WHAT YOU WILL DO
Below are records to be reproduced exactly and in full.

THE RECORDS

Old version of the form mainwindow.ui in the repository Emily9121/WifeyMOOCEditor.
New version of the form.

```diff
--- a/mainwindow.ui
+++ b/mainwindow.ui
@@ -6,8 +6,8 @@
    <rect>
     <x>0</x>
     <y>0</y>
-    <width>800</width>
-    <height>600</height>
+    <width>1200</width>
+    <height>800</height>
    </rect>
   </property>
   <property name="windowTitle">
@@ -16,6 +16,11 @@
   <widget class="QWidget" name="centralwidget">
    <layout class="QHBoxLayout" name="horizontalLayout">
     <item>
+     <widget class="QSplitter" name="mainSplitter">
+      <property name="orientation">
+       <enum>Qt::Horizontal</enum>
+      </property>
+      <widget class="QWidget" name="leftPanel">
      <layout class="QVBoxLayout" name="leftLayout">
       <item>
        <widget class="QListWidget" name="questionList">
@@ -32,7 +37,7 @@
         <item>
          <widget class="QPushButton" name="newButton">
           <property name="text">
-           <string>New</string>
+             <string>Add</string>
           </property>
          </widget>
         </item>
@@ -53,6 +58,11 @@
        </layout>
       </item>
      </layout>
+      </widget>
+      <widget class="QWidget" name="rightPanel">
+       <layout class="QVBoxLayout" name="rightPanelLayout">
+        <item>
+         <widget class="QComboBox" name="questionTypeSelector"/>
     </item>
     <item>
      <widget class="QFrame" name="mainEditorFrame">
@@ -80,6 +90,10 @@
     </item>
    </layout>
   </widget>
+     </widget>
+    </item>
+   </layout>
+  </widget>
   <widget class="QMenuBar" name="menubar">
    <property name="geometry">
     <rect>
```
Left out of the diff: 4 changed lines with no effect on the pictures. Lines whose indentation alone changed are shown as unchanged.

SOLUTION TO THE EXERCISE
Old version of the form mainwindow.ui in the repository Emily9121/WifeyMOOCEditor.
New version of the form.

```diff
--- a/mainwindow.ui
+++ b/mainwindow.ui
@@ -6,8 +6,8 @@
    <rect>
     <x>0</x>
     <y>0</y>
-    <width>800</width>
-    <height>600</height>
+    <width>1200</width>
+    <height>800</height>
    </rect>
   </property>
   <property name="windowTitle">
@@ -16,6 +16,11 @@
   <widget class="QWidget" name="centralwidget">
    <layout class="QHBoxLayout" name="horizontalLayout">
     <item>
+     <widget class="QSplitter" name="mainSplitter">
+      <property name="orientation">
+       <enum>Qt::Horizontal</enum>
+      </property>
+      <widget class="QWidget" name="leftPanel">
      <layout class="QVBoxLayout" name="leftLayout">
       <item>
        <widget class="QListWidget" name="questionList">
@@ -32,7 +37,7 @@
         <item>
          <widget class="QPushButton" name="newButton">
           <property name="text">
-           <string>New</string>
+             <string>Add</string>
           </property>
          </widget>
         </item>
@@ -53,6 +58,11 @@
        </layout>
       </item>
      </layout>
+      </widget>
+      <widget class="QWidget" name="rightPanel">
+       <layout class="QVBoxLayout" name="rightPanelLayout">
+        <item>
+         <widget class="QComboBox" name="questionTypeSelector"/>
     </item>
     <item>
      <widget class="QFrame" name="mainEditorFrame">
@@ -80,6 +90,10 @@
     </item>
    </layout>
   </widget>
+     </widget>
+    </item>
+   </layout>
+  </widget>
   <widget class="QMenuBar" name="menubar">
    <property name="geometry">
     <rect>
```
Left out of the diff: 4 changed lines with no effect on the pictures. Lines whose indentation alone changed are shown as unchanged.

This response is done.